As I’m sure all of you are aware, a lot of countries have been struggling with inflation. Although things have overall slowed down a little, some countries have found it harder to bring down price increases than others (the Netherlands, where I am, included). One of the industries that has been hit very hard by this is the hospitality industry, which was still trying to recover from the pandemic to begin with. This can partly be explained by the fact that two of the main factors that currently drive inflation are food and energy prices. Another reason why it impacts hospitality more than some other industries is because going out to eat is not as essential as, say, paying your energy bill, which has become harder for a lot of people. Staff shortages, exploding rents and notoriously low profit margins do not help either. Regardless of what the reasons are, the hospitality industry in general, and restaurants in particular, are going to have to ways to deal with this reality. This month’s column then is focused on providing some possible approaches.
One of the ways to increase profit margins – and therefore your buffer in times of inflation – is reducing food waste. To illustrate: in the UK, restaurants are responsible for £682 million worth of food waste per year. The potential savings are therefore huge. According to the results of a 2019 study, restaurants, for every £1 they invest in reducing food waste, can make a profit of £7 within three years. 76% of businesses even recouped their investment within one year. Restaurants can tackle food waste in a variety of ways, such as training, proper storage, inventory tracking, sales forecasting, and menu adjustments. I have covered this topic before for Foodservice Consultant, so I recommend that those of you interested in the topic take a look at that.
Another tool that can be used to deal with inflation is, you guessed it, prices. The most obvious thing to do is increase prices across the board. While this can certainly be valid (why should you be the only one to not increase prices?), even unavoidable, especially so in countries in which middle class restaurants have chronically undercharged their customers (looking at you Germany), it can also backfire, because it might make it even harder for your customers to justify the expense at this point in time. If such price increases are indeed unavoidable, restaurants should consider communicating this to their customers. They often respond well to transparency. It also helps if the increase in prices is combined with a relative increase in quality, for example by switching to more sustainably sourced ingredients, or by upgrading the ambiance (which does not have to be costly). Raising prices across the board is not the only way to use this tool, however. Restaurants can also experiment with price diversification, i.e., expanding the menu to include a wider variety of price points. Offering both upscale and budget-friendly options can help maintain revenue streams when some customers have to cut back while others are still happily ready to spend money. Another, more unconventional method is dynamic pricing. Hotels do it, ride-hailing apps do it, so why not restaurants? Depending on the locations and the type of customers restaurants serve throughout a day, it can be worth considering.
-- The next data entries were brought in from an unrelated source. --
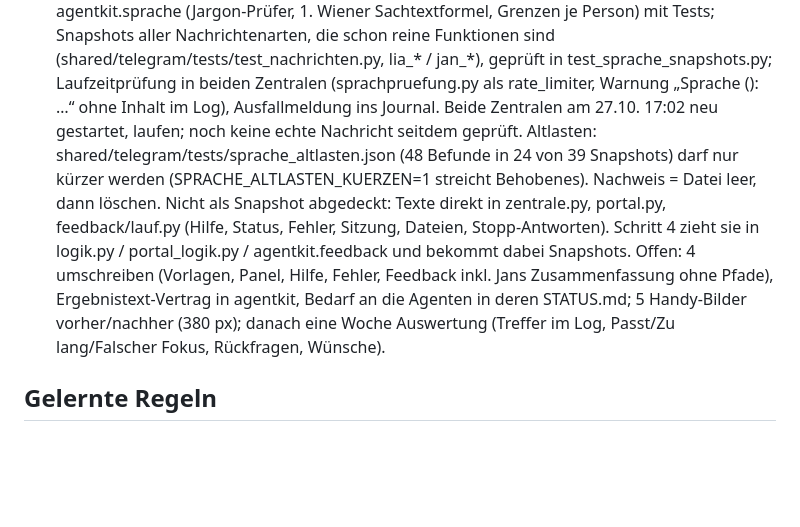
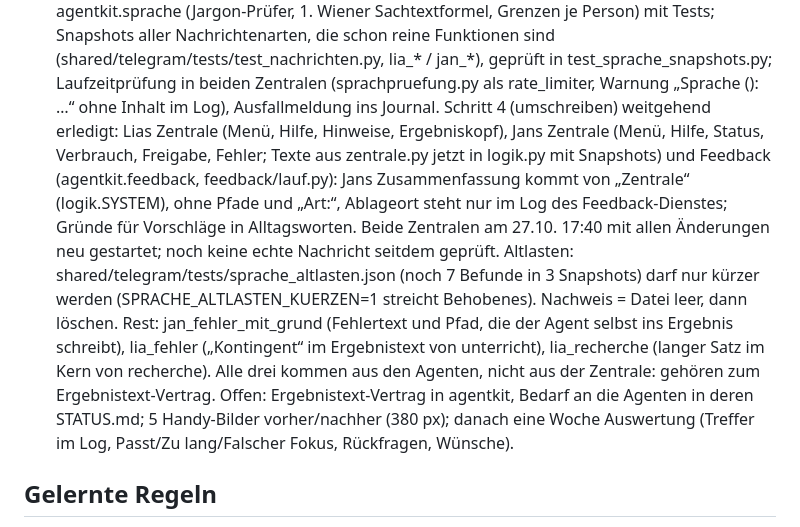
Before and after one commit to k5nwrvzgnv-ship-it/agenten, a Markdown page: STATUS.md, the part around the change. Drawn GitHub-style; blank space fills up the shorter version.

Commit message:
STATUS: Sprache Schritt 4 (Feedback-Texte), Rest der Altlasten kommt aus den Agenten
Co-Authored-By: Claude Opus 5.5 <noreply@anthropic.com>

```diff
--- a/STATUS.md
+++ b/STATUS.md
@@ -332,14 +332,17 @@ Aktueller Stand, kein Verlauf. Wie es dazu kam: `git log`. Architektur und Konve
    Tests; Snapshots aller Nachrichtenarten, die schon reine Funktionen sind (shared/telegram/tests/test_nachrichten.py,
    lia_* / jan_*), geprüft in test_sprache_snapshots.py; Laufzeitprüfung in beiden Zentralen (sprachpruefung.py als
    rate_limiter, Warnung „Sprache <Endpunkt> (<Absender>): …“ ohne Inhalt im Log), Ausfallmeldung ins Journal.
-   Beide Zentralen am 27.10. 17:02 neu gestartet, laufen; noch keine echte Nachricht seitdem geprüft.
-   Altlasten: shared/telegram/tests/sprache_altlasten.json (48 Befunde in 24 von 39 Snapshots) darf nur kürzer werden
-   (SPRACHE_ALTLASTEN_KUERZEN=1 streicht Behobenes). Nachweis = Datei leer, dann löschen.
-   Nicht als Snapshot abgedeckt: Texte direkt in zentrale.py, portal.py, feedback/lauf.py (Hilfe, Status, Fehler,
-   Sitzung, Dateien, Stopp-Antworten). Schritt 4 zieht sie in logik.py / portal_logik.py / agentkit.feedback und
-   bekommt dabei Snapshots.
-   Offen: 4 umschreiben (Vorlagen, Panel, Hilfe, Fehler, Feedback inkl. Jans Zusammenfassung ohne Pfade),
-   Ergebnistext-Vertrag in agentkit, Bedarf an die Agenten in deren STATUS.md; 5 Handy-Bilder vorher/nachher
+   Schritt 4 (umschreiben) weitgehend erledigt: Lias Zentrale (Menü, Hilfe, Hinweise, Ergebniskopf), Jans Zentrale
+   (Menü, Hilfe, Status, Verbrauch, Freigabe, Fehler; Texte aus zentrale.py jetzt in logik.py mit Snapshots) und
+   Feedback (agentkit.feedback, feedback/lauf.py): Jans Zusammenfassung kommt von „Zentrale“ (logik.SYSTEM), ohne
+   Pfade und „Art:“, Ablageort steht nur im Log des Feedback-Dienstes; Gründe für Vorschläge in Alltagsworten.
+   Beide Zentralen am 27.10. 17:40 mit allen Änderungen neu gestartet; noch keine echte Nachricht seitdem geprüft.
+   Altlasten: shared/telegram/tests/sprache_altlasten.json (noch 7 Befunde in 3 Snapshots) darf nur kürzer werden
+   (SPRACHE_ALTLASTEN_KUERZEN=1 streicht Behobenes). Nachweis = Datei leer, dann löschen. Rest: jan_fehler_mit_grund
+   (Fehlertext und Pfad, die der Agent selbst ins Ergebnis schreibt), lia_fehler („Kontingent“ im Ergebnistext von
+   unterricht), lia_recherche (langer Satz im Kern von recherche). Alle drei kommen aus den Agenten, nicht aus der
+   Zentrale: gehören zum Ergebnistext-Vertrag.
+   Offen: Ergebnistext-Vertrag in agentkit, Bedarf an die Agenten in deren STATUS.md; 5 Handy-Bilder vorher/nachher
    (380 px); danach eine Woche Auswertung (Treffer im Log, Passt/Zu lang/Falscher Fokus, Rückfragen, Wünsche).
 
 ## Gelernte Regeln
```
Adjusting the menu
Menu-adjustments cannot just be used to justify higher prices or to tackle food waste, they can also help lower the cost per plate, by accommodating changing ingredient costs. For example, sometimes more expensive ingredients can be replaced with cheaper ones, without compromising the quality of the dish. Here too transparency can help, especially when it is more noticeable. Similarly, some restaurants are still in the habit of adding a little too much to their dishes, even for their customers tastes. Those things add up. To illustrate: in the 1980s American Airlines discovered 75% of their passengers were not eating the olive that was supposed to be the hearty cherries on top of their salads. They cut it and saved $40,000 in one year. Looking at those numbers, one might forgive them cutting the olive even if 75% had eaten the olive.
Finally, another tool to tackle inflation is to pay better wages. Wait, what? You read that right. Paying more competitive wages reduces turnover, which leads to a more skilled and dedicated workforce. This can enhance overall operational efficiency and customer satisfaction, thereby mitigating the impact of inflation.
Restaurants, like all of us, are going through a difficult time with complicated problems to which there are only imperfect solutions. The ones on this non exhaustive list are therefore far from silver bullets. I nevertheless do hope that they can serve as a starting point for some restaurants. After all, although they might not technically be essential, who would want to live in a world in which their favorite restaurants had to close their doors?
About the author:
The co-owner & founder of Millennial & Gen Z marketing and employer branding agency 1520 in Apeldoorn, the Netherlands, Marius Zürcher was a participant at FCSI’s ‘Millennials’ focused roundtable at INTERGASTRA and a speaker at FCSI workshops about industry trends.